TASK PROMPT: The answer must be every line of the data that holds the word "none".

DATA FOR PROCESSING:
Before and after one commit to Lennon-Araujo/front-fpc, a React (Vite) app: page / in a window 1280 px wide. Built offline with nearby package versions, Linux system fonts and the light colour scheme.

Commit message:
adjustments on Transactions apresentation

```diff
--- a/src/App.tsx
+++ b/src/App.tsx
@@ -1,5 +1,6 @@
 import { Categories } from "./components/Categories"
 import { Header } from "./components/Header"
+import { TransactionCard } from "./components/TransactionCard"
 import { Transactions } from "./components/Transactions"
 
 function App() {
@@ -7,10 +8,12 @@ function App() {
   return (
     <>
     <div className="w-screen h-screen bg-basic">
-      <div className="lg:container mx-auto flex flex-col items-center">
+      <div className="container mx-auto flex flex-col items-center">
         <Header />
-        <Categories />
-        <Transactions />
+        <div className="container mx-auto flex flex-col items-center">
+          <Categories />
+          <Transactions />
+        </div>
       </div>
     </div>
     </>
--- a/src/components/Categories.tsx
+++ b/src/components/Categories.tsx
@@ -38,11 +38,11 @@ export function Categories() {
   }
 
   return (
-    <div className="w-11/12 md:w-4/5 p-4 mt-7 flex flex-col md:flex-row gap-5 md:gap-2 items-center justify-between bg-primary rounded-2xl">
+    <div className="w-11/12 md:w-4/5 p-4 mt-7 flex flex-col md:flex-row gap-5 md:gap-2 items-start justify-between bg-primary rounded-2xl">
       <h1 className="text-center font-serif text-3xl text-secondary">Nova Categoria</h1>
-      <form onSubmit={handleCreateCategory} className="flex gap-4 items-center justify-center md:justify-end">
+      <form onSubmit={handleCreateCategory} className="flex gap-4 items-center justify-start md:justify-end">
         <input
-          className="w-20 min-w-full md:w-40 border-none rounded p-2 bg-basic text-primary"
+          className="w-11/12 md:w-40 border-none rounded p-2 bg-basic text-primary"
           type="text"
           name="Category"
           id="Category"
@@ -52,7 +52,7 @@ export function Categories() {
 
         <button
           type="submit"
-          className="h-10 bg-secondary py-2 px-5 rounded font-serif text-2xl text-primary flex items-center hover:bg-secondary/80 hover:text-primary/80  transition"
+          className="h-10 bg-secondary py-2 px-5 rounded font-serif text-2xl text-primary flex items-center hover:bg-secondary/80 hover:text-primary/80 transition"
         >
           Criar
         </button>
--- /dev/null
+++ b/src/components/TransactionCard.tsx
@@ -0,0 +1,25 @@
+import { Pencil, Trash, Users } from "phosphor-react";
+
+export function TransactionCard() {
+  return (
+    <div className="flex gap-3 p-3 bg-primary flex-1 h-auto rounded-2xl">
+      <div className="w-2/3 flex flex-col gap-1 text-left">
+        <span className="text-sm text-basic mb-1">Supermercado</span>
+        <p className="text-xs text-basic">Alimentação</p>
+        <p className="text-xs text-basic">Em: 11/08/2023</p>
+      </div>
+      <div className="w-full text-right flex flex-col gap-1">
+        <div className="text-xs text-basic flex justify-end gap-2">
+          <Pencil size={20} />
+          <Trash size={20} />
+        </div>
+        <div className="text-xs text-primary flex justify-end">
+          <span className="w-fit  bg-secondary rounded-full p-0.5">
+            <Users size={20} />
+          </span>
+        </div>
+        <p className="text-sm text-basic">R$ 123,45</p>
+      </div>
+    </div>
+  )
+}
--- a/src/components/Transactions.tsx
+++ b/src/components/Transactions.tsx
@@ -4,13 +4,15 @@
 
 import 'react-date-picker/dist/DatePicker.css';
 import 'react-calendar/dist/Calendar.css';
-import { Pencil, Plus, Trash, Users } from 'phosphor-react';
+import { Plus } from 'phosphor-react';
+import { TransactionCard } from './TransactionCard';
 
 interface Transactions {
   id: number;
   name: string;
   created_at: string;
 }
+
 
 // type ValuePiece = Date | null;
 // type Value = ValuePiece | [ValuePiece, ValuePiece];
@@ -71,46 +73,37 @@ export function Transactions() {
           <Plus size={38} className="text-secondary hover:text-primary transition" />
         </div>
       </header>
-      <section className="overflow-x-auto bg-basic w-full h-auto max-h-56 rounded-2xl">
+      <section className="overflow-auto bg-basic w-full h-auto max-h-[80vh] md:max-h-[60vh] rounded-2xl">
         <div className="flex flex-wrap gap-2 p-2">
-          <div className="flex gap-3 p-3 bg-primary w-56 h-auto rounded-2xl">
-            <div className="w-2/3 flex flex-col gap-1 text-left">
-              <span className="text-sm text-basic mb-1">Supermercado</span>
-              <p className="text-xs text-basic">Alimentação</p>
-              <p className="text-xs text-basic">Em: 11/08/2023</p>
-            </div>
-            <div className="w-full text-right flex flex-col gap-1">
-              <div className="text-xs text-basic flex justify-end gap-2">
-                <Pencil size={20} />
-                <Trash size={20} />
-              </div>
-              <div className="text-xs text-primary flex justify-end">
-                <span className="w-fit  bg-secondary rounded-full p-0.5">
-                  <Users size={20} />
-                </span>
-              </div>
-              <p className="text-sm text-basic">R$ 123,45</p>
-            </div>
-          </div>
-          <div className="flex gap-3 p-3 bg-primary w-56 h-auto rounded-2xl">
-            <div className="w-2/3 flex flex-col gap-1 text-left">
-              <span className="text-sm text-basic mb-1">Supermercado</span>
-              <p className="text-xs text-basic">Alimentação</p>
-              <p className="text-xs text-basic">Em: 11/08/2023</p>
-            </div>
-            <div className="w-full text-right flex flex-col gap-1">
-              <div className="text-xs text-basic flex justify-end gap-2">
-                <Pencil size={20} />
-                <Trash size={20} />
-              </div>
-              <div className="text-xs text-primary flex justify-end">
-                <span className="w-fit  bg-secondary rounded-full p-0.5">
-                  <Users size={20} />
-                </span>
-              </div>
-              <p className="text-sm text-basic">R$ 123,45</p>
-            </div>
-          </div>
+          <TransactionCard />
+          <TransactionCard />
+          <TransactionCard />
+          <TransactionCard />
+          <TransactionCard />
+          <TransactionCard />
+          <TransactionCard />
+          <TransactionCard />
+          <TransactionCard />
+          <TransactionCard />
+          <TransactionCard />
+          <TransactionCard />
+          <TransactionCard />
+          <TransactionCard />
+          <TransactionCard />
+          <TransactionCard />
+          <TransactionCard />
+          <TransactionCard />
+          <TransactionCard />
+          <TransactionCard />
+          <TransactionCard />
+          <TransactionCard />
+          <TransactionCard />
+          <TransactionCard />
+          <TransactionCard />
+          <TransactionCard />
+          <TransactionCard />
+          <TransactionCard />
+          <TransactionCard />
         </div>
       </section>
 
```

ANSWER TO THE PROBLEM:
-          className="w-20 min-w-full md:w-40 border-none rounded p-2 bg-basic text-primary"
+          className="w-11/12 md:w-40 border-none rounded p-2 bg-basic text-primary"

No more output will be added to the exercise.